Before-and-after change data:
================

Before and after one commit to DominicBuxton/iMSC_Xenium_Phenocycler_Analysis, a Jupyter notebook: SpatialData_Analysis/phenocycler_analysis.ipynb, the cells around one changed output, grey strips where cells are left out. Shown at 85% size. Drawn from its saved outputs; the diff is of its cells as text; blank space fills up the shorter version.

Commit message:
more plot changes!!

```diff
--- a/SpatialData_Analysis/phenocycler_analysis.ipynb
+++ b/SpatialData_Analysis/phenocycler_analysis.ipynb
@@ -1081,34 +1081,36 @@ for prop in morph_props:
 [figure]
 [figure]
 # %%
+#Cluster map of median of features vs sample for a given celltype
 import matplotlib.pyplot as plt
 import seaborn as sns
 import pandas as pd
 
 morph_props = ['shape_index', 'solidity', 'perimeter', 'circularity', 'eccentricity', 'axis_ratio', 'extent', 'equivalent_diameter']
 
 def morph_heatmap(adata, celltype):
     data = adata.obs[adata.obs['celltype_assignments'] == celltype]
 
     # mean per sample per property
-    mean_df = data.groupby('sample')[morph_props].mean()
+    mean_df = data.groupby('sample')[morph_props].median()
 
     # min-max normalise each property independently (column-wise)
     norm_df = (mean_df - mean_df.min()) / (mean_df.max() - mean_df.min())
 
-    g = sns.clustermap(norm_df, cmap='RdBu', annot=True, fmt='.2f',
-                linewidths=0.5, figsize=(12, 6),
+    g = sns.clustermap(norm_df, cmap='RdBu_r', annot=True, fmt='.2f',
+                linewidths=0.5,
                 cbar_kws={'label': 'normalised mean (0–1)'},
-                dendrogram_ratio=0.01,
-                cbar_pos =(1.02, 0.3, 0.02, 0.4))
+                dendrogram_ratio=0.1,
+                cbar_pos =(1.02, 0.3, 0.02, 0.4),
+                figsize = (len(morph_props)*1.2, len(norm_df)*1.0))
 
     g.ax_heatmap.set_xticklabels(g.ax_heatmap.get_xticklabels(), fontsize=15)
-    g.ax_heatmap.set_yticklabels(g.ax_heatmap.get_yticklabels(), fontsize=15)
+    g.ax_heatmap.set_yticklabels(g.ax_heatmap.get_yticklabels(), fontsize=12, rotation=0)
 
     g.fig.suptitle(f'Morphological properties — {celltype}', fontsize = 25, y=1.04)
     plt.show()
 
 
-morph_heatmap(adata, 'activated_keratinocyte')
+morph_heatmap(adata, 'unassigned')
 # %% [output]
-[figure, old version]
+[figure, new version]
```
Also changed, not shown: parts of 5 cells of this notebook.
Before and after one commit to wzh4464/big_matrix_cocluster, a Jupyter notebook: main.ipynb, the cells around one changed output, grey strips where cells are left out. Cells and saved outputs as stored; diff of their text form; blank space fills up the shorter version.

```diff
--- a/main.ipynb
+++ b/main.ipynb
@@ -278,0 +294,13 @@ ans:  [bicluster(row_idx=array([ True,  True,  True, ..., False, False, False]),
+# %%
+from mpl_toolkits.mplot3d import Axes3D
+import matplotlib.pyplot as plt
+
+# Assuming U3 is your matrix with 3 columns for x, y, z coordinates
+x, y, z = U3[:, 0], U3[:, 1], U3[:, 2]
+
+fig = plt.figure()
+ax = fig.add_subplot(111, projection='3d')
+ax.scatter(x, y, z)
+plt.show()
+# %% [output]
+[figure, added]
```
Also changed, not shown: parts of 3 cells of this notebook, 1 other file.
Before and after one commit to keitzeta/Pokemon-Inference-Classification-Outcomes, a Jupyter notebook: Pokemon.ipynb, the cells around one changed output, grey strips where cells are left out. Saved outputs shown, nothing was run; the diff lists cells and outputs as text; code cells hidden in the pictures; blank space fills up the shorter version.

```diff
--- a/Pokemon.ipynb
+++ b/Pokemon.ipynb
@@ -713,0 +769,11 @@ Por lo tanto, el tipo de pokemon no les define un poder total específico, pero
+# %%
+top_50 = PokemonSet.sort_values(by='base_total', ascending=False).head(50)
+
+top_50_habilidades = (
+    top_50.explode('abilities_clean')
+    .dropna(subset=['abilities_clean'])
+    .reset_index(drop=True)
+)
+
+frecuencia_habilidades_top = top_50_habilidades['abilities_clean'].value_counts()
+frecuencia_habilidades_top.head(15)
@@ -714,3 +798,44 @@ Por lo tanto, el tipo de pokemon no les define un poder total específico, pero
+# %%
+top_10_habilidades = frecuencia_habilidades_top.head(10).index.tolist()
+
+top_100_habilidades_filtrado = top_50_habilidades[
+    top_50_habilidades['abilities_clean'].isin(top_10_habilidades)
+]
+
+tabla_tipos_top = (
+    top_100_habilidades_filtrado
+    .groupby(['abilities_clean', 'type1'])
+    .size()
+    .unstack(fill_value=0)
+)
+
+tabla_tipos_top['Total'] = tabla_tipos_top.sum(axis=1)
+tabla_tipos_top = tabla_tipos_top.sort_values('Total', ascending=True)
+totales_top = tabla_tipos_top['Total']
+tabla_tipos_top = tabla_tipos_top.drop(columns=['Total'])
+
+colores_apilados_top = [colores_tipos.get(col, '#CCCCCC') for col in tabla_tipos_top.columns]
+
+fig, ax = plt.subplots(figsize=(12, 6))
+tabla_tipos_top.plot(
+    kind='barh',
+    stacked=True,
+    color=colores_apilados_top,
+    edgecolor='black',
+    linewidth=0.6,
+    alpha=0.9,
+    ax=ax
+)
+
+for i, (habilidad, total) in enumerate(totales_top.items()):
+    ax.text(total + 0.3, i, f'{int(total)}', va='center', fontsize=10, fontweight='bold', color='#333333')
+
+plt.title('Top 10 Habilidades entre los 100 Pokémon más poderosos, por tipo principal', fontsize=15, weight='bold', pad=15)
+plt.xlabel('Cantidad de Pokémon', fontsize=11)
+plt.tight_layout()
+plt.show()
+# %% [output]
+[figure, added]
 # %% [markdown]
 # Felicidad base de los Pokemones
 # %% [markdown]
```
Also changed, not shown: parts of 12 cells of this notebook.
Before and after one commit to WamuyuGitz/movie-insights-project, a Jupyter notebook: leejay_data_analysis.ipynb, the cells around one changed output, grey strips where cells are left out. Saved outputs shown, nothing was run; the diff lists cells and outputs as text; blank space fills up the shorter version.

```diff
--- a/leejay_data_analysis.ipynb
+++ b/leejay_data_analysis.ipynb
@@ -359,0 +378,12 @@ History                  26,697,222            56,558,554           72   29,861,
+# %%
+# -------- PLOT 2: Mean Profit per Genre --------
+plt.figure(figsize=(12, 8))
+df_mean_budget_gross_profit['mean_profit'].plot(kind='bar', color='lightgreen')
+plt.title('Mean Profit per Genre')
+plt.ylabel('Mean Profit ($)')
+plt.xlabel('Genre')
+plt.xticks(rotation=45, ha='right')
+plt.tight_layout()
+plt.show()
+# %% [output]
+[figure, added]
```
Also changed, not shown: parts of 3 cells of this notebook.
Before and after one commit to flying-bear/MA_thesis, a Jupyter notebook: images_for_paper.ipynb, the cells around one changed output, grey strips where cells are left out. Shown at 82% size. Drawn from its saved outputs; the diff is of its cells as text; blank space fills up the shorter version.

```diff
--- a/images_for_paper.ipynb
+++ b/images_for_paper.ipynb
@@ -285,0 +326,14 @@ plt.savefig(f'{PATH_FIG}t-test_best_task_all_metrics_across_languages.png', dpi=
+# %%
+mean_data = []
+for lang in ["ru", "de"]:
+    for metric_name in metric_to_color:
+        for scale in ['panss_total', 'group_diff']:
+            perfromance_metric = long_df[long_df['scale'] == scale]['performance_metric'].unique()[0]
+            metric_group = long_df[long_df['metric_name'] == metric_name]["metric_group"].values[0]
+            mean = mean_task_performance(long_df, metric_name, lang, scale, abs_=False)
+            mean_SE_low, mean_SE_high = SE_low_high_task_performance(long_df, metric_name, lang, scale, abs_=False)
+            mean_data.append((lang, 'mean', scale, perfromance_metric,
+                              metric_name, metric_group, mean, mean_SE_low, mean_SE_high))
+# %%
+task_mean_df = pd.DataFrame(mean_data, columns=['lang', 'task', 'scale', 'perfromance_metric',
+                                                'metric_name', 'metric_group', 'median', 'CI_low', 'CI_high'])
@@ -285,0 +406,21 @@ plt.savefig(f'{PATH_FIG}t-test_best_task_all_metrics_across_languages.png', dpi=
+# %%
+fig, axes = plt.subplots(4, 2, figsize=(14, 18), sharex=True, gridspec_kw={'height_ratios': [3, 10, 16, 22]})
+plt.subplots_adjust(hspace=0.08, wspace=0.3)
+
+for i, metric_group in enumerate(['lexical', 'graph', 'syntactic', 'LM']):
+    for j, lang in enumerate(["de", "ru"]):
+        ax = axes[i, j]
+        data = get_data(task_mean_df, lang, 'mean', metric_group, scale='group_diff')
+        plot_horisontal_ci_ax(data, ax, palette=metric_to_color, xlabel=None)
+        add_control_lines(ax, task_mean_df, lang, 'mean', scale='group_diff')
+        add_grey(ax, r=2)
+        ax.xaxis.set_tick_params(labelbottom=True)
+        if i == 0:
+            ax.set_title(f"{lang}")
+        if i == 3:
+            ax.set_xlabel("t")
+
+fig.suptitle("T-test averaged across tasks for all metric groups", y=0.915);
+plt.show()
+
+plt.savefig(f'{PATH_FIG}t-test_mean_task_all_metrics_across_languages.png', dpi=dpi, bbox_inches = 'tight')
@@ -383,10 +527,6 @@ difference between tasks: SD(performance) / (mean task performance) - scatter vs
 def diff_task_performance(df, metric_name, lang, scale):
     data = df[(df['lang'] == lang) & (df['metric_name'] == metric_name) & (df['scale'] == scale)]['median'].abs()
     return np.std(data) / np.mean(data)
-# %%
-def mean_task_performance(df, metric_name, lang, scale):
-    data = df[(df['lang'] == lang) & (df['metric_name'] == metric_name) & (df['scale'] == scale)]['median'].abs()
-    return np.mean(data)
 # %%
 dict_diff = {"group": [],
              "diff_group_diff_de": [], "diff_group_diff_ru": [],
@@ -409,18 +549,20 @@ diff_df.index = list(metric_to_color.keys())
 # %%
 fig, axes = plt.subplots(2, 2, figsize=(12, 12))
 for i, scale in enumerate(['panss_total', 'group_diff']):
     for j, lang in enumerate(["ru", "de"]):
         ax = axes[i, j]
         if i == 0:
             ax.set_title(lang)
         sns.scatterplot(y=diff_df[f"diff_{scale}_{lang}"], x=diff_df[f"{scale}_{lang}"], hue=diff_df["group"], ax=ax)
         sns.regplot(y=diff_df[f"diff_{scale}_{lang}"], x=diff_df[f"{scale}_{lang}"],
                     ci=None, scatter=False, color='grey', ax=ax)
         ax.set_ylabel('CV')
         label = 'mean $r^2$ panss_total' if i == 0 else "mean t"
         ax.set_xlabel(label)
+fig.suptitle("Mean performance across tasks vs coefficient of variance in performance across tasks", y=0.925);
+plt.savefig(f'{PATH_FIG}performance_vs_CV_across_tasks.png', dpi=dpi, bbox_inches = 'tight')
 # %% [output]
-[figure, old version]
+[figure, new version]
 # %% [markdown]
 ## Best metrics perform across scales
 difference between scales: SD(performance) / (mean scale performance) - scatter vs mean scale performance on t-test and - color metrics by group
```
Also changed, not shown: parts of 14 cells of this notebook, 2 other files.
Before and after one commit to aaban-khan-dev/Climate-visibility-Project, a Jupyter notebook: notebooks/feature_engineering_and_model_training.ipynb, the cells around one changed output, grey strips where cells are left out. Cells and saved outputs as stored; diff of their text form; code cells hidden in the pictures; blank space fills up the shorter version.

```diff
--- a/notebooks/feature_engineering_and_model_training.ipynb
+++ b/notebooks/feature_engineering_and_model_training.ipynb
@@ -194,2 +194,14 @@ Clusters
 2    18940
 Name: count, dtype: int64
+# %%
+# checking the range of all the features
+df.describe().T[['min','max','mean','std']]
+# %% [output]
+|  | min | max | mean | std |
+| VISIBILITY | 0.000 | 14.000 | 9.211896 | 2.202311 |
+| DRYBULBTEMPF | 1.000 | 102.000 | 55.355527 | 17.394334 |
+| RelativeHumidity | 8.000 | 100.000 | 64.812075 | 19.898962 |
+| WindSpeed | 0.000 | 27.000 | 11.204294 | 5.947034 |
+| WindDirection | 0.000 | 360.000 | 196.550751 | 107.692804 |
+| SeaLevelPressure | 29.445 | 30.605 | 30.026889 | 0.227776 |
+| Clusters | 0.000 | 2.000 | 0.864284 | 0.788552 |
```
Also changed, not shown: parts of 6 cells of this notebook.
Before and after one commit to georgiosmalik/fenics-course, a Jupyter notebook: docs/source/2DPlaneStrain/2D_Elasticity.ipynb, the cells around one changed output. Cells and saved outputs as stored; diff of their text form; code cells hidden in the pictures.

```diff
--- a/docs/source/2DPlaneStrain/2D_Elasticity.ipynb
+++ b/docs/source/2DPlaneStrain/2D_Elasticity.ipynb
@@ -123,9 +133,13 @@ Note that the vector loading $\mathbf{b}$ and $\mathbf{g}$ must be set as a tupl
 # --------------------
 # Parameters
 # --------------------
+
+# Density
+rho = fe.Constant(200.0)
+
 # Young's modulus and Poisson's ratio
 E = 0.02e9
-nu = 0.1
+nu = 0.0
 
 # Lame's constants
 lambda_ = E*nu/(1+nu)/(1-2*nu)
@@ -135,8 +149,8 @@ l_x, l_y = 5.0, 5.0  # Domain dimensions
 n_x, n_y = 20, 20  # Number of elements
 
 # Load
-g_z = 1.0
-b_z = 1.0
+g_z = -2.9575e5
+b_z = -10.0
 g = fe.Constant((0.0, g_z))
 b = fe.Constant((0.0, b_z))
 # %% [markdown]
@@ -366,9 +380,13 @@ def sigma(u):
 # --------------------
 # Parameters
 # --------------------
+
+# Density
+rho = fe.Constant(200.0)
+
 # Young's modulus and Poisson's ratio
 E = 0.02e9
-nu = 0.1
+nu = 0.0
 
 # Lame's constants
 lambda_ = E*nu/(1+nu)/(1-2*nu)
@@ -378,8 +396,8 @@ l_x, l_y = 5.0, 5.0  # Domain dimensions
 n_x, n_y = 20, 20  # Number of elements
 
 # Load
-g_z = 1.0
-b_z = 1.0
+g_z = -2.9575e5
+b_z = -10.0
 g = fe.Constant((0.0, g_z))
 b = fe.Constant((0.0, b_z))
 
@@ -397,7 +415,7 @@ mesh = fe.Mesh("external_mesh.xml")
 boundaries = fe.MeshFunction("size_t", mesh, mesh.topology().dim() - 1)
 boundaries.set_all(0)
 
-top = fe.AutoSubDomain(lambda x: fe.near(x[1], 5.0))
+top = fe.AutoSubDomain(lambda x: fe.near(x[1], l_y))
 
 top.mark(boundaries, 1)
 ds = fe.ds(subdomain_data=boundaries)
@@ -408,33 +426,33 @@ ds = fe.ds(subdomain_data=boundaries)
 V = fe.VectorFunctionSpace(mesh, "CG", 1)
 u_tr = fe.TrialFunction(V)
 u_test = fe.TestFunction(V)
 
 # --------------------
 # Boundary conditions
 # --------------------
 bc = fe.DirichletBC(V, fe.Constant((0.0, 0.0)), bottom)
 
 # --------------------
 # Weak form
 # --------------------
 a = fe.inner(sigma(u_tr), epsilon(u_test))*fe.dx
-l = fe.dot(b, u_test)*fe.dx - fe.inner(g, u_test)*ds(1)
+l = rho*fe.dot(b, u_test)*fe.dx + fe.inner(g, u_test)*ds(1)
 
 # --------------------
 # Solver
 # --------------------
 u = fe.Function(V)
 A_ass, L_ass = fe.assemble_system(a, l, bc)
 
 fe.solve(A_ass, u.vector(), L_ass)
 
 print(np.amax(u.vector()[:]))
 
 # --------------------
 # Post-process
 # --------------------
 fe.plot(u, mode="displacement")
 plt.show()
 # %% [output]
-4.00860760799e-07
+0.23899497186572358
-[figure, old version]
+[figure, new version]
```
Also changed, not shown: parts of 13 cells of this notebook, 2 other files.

================

Look for the word "Also". Copy out every line of the data that has it.

Also changed, not shown: parts of 5 cells of this notebook.
Also changed, not shown: parts of 3 cells of this notebook, 1 other file.
Also changed, not shown: parts of 12 cells of this notebook.
Also changed, not shown: parts of 3 cells of this notebook.
Also changed, not shown: parts of 14 cells of this notebook, 2 other files.
Also changed, not shown: parts of 6 cells of this notebook.
Also changed, not shown: parts of 13 cells of this notebook, 2 other files.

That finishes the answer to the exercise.